To more sustainable neighbourhoods in Detroit

Some of you know that I have been involved in teaching and coordinating a class on Detroit this semester. It all started last year when Laura Sherman and Krista, two other wonderful graduate students that are in the same fellowship cohort as I, decided that it would be fun to put together a place-based class on sustainability together. There are a couple of such classes that already exist, but the places are foreign - one teaches and takes students to Kenya, the other Chile. We decided to focus on some place close to home, a place to me that is home - southeast Michigan. What better place than Detroit? An awesomely fascinating place with a huge cultural history and an increasingly vibrant collection of individuals wanting to turn the corner on a not-so-pleasant past.

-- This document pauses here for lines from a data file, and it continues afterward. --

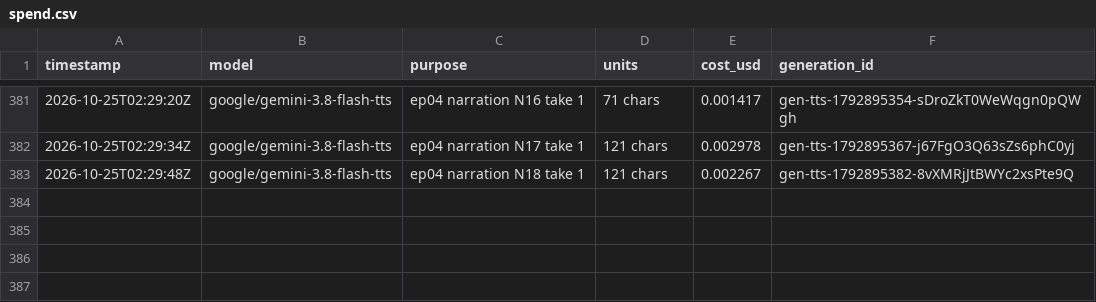
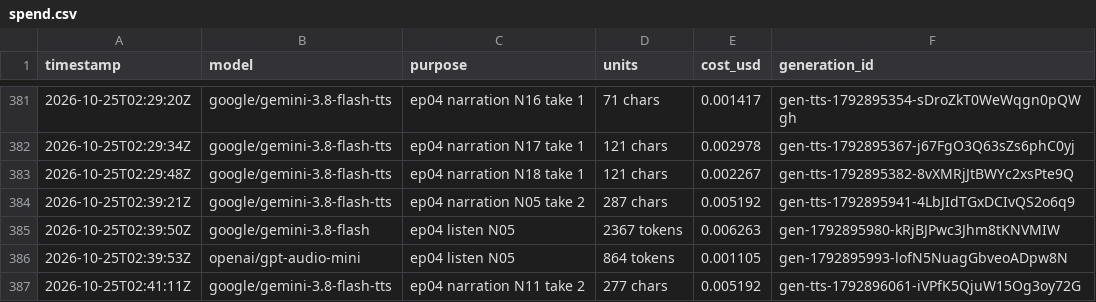
Before and after one commit to nathanlannan/Explainer_videos, a CSV file: spend.csv, drawn as a sheet; only a part is shown, gaps mark what is left out; the diff names each change by its address in the sheet, - before the commit and + after, or states it on an @@ line.

```diff
--- a/spend.csv
+++ b/spend.csv
+row 384: 2026-10-25T02:39:21Z | google/gemini-3.8-flash-tts | ep04 narration N05 take 2 | 287 chars | 0.005192 | gen-tts-1792895941-4LbJIdTGxDCIvQS2o6q9
+row 385: 2026-10-25T02:39:50Z | google/gemini-3.8-flash | ep04 listen N05 | 2367 tokens | 0.006263 | gen-1792895980-kRjBJPwc3Jhm8tKNVMIW
+row 386: 2026-10-25T02:39:53Z | openai/gpt-audio-mini | ep04 listen N05 | 864 tokens | 0.001105 | gen-1792895993-lofN5NuagGbveoADpw8N
+row 387: 2026-10-25T02:41:11Z | google/gemini-3.8-flash-tts | ep04 narration N11 take 2 | 277 chars | 0.005192 | gen-tts-1792896061-iVPfK5QjuW15Og3oy72G
```
Also changed, not shown: 44 other files.
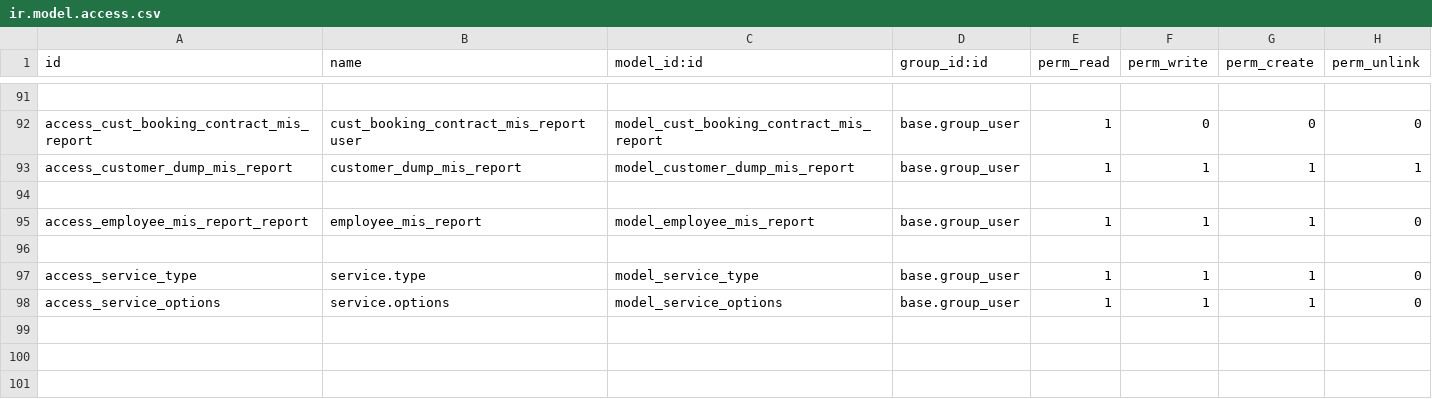
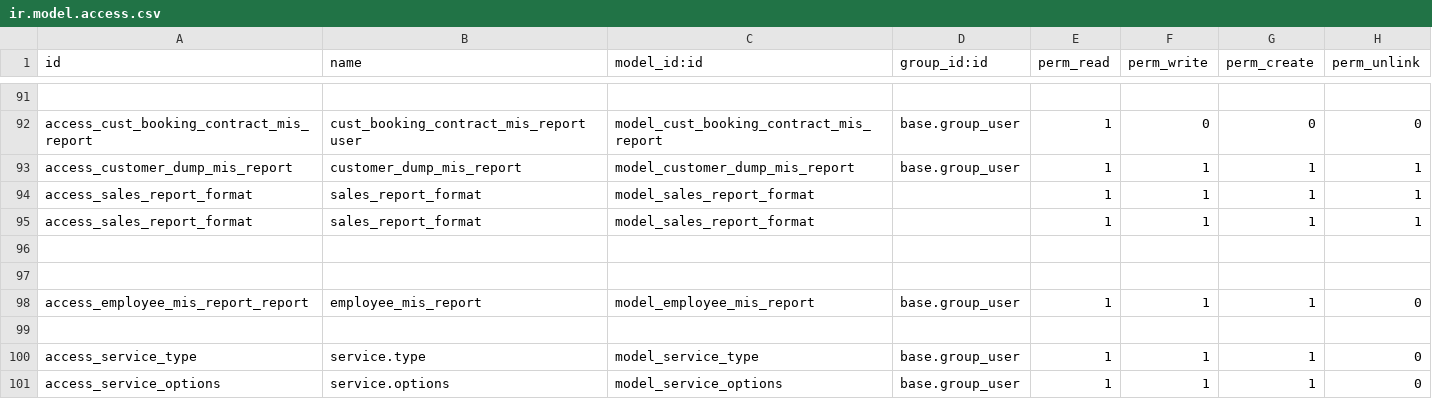
Before and after one commit to sasanklucky/UPDATED_ODOO_PROJECTS, a CSV file: ars_after_sales/security/ir.model.access.csv, drawn as a sheet; only a part is shown, gaps mark what is left out.

Commit message:
Report Changes and warranty change in dms

```diff
--- a/ars_after_sales/security/ir.model.access.csv
+++ b/ars_after_sales/security/ir.model.access.csv
@@ -93,2 +93,5 @@ access_cust_booking_contract_mis_report,cust_booking_contract_mis_report user,mo
 access_customer_dump_mis_report,customer_dump_mis_report,model_customer_dump_mis_report,base.group_user,1,1,1,1
+access_sales_report_format,sales_report_format,model_sales_report_format,,1,1,1,1
+access_sales_report_format,sales_report_format,model_sales_report_format,,1,1,1,1
+
 ,,,,,,,
```
Also changed, not shown: ars_reports/security/ir.model.access.csv, 27 other files.
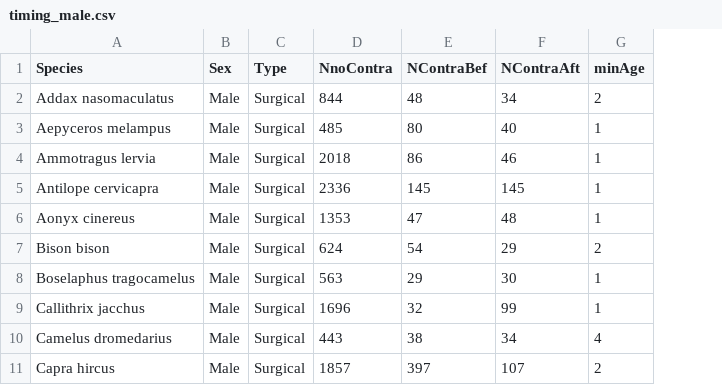
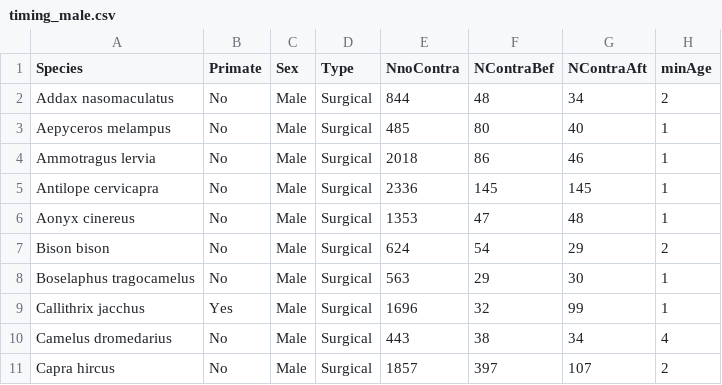
Before and after one commit to itchyshin/lifespan_contraception, a CSV file: data/zoo/timing_male.csv, drawn as a sheet; only a part is shown; the diff names each change by its address in the sheet, - before the commit and + after, or states it on an @@ line.

```diff
--- a/data/zoo/timing_male.csv
+++ b/data/zoo/timing_male.csv
+column B (Primate), rows 2-11: No | No | No | No | No | No | No | Yes | No | No
```
Also changed, not shown: 1 other file.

We got a bunch of extremely talented undergraduates to sign up for the class, which began in January. After teaching in Ann Arbor for eight weeks, and taking three trips to Detroit, the whole class is now fully prepared to spend two entire weeks in Detroit. We will be living at Wayne State University, and focusing our studies and energy on southwest Detroit, particularly the neighbourhood of Delray and the surrounding neighbourhoods of Hubbar-Richard, Springwells, Mexicantown, and Boynton. We are fortunate enough to be working with Professor Larissa Larsen, who has long-standing connections to Delray and its residents. She has been actively involved in helping the residents face the challenges of living in Delray. In this place live people much less fortunate than most, particularly because of discrimination, segregation and zoning laws.

Fortunately enough, the residents of Delray want us there (nothing is worse than going to a place and telling people what they should do, especially if they don't want you there. This has been a struggle facing many places like Detroit.), and want us to help them re-envision their neighbourhood in the light of the New International Trade Crossing, a publicly-owned bridge that is being planned in competition to the privately-owned Ambassador Bridge, which spans the Detroit River to Windsor, Canada. The landing for the new bridge is proposed to be in Delray. What this means though, is that there will now be several thousand trucks passing through Delray now, worsening an already degraded environment. It will be the supreme responsibility of our students and us to come up with culturally- and historically-sensitive plans, based on neighbourhood input, that will hopefully serve as templates for a new Delray.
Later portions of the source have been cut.